WHAT TO WORK ON: Everything in the data below is left aside except the lines from the one containing "after another. */" through the one containing "50% 38%, #3b2070"; repeat those exactly.

EXERCISE DATA:
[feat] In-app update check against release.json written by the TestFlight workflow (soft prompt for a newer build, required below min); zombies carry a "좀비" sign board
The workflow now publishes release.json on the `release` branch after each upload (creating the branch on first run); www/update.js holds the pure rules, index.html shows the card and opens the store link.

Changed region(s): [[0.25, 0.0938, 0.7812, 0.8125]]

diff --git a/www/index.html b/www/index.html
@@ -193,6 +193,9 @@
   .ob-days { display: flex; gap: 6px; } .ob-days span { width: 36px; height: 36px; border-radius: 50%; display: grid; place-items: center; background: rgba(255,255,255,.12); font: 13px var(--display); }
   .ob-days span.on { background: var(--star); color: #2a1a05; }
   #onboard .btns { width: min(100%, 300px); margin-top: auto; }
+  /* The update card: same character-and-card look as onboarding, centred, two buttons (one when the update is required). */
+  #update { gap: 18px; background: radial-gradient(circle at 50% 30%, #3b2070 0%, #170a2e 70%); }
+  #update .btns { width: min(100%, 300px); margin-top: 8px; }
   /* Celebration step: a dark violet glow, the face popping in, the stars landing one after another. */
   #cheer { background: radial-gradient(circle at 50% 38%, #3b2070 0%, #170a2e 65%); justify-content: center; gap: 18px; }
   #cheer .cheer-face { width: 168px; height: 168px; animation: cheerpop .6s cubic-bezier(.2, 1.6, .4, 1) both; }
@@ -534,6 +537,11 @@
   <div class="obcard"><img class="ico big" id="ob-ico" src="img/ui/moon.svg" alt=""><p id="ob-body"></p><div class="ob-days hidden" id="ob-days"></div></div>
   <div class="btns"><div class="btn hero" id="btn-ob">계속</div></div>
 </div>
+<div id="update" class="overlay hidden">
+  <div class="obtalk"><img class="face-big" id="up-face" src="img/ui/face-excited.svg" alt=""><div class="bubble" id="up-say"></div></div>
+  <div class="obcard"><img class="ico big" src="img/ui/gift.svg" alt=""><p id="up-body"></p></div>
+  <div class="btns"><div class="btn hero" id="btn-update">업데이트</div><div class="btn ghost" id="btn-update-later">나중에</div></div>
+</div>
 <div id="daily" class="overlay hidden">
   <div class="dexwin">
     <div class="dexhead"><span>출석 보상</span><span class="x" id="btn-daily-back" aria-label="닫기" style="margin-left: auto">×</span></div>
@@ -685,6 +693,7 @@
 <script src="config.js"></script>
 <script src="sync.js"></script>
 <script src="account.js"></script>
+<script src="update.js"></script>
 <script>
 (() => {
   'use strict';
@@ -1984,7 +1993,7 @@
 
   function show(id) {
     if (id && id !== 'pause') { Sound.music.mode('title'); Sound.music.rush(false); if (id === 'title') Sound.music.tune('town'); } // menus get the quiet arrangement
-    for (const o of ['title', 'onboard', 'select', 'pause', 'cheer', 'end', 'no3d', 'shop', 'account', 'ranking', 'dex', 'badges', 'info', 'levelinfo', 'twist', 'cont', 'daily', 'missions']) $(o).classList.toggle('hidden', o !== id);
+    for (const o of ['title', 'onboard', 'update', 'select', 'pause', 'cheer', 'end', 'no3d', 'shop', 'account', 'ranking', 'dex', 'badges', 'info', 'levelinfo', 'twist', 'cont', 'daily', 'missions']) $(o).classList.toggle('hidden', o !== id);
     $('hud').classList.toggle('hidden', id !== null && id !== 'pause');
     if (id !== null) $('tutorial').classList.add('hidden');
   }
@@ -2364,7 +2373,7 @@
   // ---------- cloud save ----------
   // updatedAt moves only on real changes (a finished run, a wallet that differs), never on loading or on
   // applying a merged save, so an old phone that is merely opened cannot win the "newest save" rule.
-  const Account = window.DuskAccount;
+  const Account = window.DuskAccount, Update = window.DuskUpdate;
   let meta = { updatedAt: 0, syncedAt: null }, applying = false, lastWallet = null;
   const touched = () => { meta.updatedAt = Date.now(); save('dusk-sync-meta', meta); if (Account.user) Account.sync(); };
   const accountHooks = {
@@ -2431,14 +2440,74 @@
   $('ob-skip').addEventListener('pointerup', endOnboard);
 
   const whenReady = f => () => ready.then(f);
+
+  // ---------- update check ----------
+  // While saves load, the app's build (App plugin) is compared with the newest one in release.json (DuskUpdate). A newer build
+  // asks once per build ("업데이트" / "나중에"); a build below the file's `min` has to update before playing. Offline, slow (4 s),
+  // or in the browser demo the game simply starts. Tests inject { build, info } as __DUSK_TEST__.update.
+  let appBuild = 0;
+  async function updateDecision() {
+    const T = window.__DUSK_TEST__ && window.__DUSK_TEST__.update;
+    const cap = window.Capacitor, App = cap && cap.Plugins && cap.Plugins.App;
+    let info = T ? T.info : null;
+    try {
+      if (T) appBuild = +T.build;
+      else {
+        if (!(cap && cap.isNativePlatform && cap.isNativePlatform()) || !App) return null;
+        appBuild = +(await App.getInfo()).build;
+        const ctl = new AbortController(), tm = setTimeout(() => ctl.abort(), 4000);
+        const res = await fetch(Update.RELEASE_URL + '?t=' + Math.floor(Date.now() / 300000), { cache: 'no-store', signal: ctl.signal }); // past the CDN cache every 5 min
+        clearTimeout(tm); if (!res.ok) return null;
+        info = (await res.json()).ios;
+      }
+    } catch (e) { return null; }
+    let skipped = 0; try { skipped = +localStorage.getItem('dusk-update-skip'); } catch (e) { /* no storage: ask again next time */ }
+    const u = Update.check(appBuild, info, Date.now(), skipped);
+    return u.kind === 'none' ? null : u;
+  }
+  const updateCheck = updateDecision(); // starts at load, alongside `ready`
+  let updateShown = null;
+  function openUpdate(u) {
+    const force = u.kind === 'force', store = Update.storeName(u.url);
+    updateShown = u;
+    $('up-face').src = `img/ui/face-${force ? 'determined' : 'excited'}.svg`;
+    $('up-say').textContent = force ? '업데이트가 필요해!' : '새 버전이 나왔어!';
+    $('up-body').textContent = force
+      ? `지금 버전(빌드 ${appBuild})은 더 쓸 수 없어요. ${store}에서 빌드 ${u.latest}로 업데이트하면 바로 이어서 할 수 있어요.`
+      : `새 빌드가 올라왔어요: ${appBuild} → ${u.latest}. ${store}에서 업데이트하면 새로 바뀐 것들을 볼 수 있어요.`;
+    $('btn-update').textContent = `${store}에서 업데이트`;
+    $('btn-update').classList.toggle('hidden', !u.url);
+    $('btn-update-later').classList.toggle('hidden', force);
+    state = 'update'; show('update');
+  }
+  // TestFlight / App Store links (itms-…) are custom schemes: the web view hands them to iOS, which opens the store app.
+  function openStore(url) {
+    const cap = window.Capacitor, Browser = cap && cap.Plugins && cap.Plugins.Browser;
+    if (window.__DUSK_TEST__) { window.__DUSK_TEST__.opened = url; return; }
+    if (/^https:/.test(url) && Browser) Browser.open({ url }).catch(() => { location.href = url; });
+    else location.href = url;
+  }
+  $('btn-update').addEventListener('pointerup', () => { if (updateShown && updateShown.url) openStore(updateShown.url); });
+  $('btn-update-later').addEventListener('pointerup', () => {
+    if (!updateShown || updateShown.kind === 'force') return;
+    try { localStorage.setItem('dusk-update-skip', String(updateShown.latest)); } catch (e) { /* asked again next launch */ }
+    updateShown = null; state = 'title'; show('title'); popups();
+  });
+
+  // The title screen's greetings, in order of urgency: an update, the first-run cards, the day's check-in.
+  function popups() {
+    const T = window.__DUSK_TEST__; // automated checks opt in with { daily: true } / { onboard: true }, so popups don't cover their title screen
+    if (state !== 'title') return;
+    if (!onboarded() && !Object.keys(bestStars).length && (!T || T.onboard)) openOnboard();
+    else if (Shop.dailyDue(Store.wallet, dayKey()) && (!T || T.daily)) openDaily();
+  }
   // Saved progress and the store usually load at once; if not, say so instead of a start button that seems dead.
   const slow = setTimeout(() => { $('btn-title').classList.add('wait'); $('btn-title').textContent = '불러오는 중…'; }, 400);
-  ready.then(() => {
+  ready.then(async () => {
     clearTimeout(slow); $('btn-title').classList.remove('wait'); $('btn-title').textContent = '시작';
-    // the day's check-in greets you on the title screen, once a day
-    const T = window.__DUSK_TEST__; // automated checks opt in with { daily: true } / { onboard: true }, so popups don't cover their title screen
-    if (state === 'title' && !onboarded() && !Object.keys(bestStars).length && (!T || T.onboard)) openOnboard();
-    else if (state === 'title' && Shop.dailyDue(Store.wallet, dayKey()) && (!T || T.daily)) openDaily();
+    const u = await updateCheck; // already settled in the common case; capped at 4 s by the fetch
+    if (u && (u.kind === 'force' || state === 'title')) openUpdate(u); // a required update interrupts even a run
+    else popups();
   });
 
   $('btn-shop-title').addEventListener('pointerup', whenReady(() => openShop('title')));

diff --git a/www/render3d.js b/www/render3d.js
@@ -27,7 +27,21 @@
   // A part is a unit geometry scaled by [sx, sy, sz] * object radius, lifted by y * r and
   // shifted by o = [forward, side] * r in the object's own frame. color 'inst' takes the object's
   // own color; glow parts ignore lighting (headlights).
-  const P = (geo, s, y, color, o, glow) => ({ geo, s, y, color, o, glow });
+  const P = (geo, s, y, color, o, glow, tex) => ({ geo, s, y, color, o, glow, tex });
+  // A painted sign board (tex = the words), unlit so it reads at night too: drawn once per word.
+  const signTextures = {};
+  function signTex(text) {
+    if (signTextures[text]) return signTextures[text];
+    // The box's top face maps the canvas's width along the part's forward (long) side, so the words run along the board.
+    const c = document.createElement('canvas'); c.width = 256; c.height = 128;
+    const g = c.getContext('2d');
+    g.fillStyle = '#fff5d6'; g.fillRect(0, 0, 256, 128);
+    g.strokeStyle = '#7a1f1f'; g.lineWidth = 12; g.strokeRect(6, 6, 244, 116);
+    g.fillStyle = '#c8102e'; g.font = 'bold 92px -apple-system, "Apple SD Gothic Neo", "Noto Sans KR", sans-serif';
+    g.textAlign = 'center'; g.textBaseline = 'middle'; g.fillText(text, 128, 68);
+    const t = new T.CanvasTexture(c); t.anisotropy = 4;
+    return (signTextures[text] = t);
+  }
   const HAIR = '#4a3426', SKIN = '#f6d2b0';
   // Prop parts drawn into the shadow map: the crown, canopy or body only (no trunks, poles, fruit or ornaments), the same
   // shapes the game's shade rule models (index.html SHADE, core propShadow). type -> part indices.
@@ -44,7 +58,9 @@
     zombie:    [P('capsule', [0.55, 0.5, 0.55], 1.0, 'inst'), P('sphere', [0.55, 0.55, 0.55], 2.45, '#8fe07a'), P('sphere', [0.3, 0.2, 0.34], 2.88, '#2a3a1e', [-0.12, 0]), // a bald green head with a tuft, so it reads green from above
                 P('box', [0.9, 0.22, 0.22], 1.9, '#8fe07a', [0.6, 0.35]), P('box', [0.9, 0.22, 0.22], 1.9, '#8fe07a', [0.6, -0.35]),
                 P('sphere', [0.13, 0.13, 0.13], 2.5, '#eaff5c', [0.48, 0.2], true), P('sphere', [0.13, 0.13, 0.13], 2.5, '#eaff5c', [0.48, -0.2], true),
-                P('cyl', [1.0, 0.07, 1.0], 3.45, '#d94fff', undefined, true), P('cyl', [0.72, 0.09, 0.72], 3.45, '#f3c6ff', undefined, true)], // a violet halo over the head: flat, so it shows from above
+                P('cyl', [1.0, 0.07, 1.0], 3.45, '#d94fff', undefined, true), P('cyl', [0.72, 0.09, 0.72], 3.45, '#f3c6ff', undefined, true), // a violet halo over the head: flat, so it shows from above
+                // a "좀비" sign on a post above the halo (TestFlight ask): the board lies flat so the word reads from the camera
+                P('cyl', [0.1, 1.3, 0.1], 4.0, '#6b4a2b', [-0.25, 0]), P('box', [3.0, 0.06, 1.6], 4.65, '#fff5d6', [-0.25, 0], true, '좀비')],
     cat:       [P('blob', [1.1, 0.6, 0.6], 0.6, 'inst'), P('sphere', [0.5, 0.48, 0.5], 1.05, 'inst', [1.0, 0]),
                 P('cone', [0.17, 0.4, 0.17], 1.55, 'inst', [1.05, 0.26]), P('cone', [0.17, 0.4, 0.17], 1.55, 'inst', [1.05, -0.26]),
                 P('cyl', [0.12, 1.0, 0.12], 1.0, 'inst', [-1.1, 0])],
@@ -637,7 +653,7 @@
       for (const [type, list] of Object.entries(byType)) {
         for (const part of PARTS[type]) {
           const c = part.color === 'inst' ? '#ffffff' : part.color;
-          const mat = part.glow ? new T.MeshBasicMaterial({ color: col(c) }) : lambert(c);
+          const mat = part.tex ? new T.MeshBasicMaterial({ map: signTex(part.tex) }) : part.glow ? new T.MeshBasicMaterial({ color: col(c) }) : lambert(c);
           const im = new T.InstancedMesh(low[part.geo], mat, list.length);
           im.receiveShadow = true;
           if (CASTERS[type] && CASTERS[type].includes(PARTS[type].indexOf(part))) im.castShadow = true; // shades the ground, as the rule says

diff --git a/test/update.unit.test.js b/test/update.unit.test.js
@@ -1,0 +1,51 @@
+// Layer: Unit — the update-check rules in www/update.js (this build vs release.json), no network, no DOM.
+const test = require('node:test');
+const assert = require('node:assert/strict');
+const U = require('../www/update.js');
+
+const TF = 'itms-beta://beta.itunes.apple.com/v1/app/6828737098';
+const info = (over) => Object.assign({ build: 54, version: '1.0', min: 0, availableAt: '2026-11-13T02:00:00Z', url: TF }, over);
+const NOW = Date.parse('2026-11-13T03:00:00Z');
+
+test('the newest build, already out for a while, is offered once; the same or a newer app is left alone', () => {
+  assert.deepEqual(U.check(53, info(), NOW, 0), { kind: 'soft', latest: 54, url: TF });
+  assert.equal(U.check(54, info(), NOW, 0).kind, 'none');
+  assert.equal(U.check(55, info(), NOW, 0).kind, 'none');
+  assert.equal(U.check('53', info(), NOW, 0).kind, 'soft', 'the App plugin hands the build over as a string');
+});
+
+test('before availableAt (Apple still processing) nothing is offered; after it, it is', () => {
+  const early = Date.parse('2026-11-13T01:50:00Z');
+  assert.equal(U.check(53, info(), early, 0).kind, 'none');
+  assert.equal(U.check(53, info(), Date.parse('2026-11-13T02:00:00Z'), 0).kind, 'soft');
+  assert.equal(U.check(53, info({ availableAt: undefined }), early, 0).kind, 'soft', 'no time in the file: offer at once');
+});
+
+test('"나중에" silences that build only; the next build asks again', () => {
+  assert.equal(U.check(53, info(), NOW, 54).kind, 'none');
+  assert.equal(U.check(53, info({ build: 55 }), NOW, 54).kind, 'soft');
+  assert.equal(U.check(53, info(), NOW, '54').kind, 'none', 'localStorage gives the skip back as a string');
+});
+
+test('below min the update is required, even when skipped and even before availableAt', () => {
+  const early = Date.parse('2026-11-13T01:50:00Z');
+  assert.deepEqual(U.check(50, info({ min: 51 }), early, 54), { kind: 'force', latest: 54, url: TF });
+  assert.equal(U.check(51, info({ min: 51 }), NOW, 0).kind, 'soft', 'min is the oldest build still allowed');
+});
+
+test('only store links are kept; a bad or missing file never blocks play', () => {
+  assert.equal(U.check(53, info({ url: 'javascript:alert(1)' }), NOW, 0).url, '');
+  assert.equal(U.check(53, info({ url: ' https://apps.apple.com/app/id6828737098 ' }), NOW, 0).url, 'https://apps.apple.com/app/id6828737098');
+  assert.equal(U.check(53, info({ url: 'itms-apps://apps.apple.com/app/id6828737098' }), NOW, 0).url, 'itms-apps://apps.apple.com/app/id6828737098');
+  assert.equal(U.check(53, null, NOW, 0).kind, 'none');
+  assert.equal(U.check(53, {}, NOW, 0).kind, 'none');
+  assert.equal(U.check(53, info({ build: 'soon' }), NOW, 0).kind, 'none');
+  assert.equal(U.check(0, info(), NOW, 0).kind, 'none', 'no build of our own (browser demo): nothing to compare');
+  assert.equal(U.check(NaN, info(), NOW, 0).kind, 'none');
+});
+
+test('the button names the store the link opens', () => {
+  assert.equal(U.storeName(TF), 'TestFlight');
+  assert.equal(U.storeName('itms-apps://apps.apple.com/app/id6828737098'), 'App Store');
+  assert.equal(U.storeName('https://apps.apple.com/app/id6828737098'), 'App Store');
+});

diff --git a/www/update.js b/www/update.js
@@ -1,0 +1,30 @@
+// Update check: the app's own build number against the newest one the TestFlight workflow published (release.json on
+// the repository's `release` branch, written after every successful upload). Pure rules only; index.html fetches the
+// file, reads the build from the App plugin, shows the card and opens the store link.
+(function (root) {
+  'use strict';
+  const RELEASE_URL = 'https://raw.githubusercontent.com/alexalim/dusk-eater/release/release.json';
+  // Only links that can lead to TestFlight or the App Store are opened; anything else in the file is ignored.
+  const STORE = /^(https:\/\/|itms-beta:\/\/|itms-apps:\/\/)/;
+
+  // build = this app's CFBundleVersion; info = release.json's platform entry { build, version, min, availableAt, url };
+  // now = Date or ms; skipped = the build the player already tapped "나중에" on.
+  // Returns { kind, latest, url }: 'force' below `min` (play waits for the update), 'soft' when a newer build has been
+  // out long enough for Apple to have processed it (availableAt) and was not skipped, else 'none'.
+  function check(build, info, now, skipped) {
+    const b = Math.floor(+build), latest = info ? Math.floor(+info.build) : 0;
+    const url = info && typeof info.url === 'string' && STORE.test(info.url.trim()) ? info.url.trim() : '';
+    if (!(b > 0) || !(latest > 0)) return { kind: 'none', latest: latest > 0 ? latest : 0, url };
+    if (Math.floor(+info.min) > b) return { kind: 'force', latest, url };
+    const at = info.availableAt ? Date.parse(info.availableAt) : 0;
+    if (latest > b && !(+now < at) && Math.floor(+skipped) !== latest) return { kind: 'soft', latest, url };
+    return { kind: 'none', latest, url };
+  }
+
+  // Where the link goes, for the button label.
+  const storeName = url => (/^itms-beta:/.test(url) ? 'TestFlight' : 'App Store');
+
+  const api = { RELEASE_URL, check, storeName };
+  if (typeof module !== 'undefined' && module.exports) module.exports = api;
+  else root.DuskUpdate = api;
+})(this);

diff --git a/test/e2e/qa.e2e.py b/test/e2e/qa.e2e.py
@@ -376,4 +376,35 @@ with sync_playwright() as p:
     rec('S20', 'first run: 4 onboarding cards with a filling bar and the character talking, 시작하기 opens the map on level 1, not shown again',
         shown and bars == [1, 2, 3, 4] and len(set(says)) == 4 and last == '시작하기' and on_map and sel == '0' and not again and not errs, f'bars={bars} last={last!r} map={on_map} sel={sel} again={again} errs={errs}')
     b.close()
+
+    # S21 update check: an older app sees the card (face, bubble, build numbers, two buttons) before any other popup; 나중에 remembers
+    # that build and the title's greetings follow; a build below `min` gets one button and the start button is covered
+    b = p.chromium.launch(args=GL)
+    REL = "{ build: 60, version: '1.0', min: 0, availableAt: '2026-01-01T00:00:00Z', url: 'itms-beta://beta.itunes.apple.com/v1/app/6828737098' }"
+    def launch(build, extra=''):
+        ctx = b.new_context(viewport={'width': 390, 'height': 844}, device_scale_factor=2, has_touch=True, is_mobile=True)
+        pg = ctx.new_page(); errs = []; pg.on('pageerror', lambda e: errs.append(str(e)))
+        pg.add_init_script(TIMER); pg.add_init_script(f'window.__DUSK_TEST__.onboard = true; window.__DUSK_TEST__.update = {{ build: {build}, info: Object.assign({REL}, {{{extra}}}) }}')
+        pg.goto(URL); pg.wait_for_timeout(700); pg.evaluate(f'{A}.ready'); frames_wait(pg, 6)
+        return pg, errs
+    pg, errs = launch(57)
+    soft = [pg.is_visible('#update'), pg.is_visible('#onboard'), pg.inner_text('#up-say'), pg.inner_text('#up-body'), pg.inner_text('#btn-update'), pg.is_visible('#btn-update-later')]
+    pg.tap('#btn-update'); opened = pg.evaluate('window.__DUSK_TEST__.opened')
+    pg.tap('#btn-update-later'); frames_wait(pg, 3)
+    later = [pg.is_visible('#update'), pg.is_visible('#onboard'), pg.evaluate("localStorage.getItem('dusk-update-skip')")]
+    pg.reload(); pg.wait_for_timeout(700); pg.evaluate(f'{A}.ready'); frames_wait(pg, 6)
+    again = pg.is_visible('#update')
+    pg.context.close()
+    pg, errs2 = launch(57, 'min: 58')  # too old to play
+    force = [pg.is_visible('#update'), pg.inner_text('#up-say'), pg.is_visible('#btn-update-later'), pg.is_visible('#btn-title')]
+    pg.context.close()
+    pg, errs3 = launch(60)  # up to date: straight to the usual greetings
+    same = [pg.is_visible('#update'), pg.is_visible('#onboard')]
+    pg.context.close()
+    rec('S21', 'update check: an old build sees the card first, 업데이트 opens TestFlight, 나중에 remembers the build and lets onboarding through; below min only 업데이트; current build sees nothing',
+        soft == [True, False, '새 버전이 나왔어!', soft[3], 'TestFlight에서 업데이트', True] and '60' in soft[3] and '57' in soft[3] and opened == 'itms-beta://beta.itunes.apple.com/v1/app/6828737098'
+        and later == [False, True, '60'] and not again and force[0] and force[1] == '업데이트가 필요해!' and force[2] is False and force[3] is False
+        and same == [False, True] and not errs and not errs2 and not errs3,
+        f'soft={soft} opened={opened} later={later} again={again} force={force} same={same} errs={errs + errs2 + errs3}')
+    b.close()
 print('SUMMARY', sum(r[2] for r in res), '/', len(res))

ANSWER SECTION:
   /* Celebration step: a dark violet glow, the face popping in, the stars landing one after another. */
   #cheer { background: radial-gradient(circle at 50% 38%, #3b2070 0%, #170a2e 65%); justify-content: center; gap: 18px; }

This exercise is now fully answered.